It’s obvious that since September 11, 2001 Muslim Americans have been under the spotlight in many arenas of society. At times critiqued by their own neighbors and targeted under national law, it’s safe to say that they have been living differently the past nine years. Yet this is not to say that Arab Americans and Muslim Americans haven’t gone to great lengths to try to clear the air around the way they are perceived in modern American society.
Najee Mondalek, a Lebanese immigrant living in Dearborn, Michigan, has taken an interesting approach to the situation as a whole. While many go out and campaign for their cause, Najee writes plays. One of his latest plays is entitled “Me No Terrorist” and, though a comedy, depicts a Middle Eastern tourist’s experience in the US. When he is asked at customs what his purpose is in the US he is misunderstood: instead of hearing “I’m a tourist from the Middle East” officers hear “I’m a terrorist from the Middle East”. Guilia Loli, a Middle Eastern DJ in New York, makes music. But it’s not just any music: she gathers traditional music from her hometown in southern Egypt and splices it with Western hip hop and dancehall.

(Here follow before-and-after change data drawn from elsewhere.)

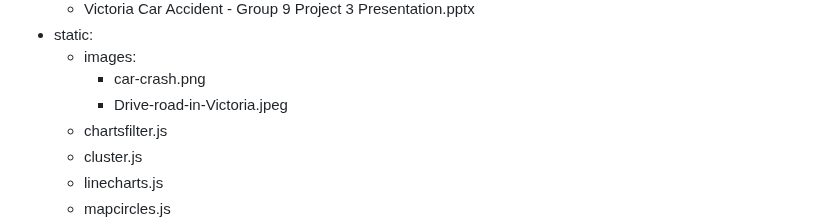
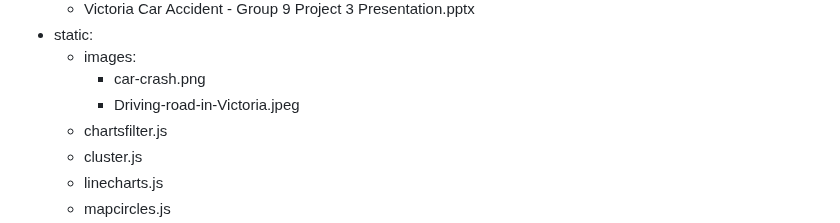
Before and after one commit to EricTran99/group-project-3, a Markdown page: README.md, the part around the change. Drawn GitHub-style.

```diff
--- a/README.md
+++ b/README.md
@@ -58,7 +58,7 @@ In this scenario, our team has built an interactive web application, displaying
 - static:
   - images:
     - car-crash.png
-    - Drive-road-in-Victoria.jpeg
+    - Driving-road-in-Victoria.jpeg
   - chartsfilter.js
   - cluster.js
   - linecharts.js
```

Both of these people are working in unique ways to creatively combat the established government and media take on Middle Easterners in a western society. The first thing they do is debunk the idea of the Muslim or Arab as un-American. Her East-meets-West style is what makes Loli’s music so popular with such a wide crowd. For Loli, it’s important that the American majority stop taking action making it easier to discriminate against Arabs and Muslims in the US, but rather embrace the fact that the US is about the blend of cultures. From the very beginning, there was no essential American identity. All that exists today is an identity that has been crafted in the past few hundred years and is largely one of symbols, values, and documents.
Najee works to try to expose xenophobia present in current US government and politics. “[I just want to] teach that not all Arabs are bad guys” Najee said to the Detroit News in May of 2004. Through his comedy he is able to deconstruct the idea of an official Middle Eastern culture and replace it with one that is very similar to that of the United States. Even though a Lebanese immigrant, Najee is now producing very accessible comedy that has gained traction among Arab and non-Arab communities. Though he confronts themes pertinent to the Arab world, his style has often compared to that of Jerry Seinfeld.
Edward Said has famously analyzed the ways in which Orientalist discourse has been created in an attempt to preserve Arab/Islamic society as exotic and outside the influence of modernity. When the Middle East is represented as an undeveloped region of the world where human rights are treated with complete disregard it only further reinforces the Western tendency towards the colonialist mentality. The mentality that large groups of people exist that “need saving” is not only in many cases inaccurate, but often insulting to the targeted groups. It’s my belief that the use of soft power is the most substantial way of combating the illusion of “the Orient” as an Other. Najee Mondalek and Guilia Loli are both important examples of the real-world effect of soft power. By producing high quality music, plays, and other artwork that can be easily consumed by the Western public, Mondalek and Loli have become some of the most successful players in disassembling the incorrect construct of the Middle Eastern Other. By exposing the ways in which official cultures never reflect actual diversity within countries, competing perspectives can be better exposed in a public light and eventually (hopefully) understood.
by Grayson Smith
"NPR : Arab-American Artists Respond, Voices of Reflection." NPR : National Public Radio : News & Analysis, World, US, Music & Arts : NPR. 8 Sept. 2002. Web. 04 Dec. 2010. <http://www.npr.org/news/specials/091102reflections/arabart/index.html>.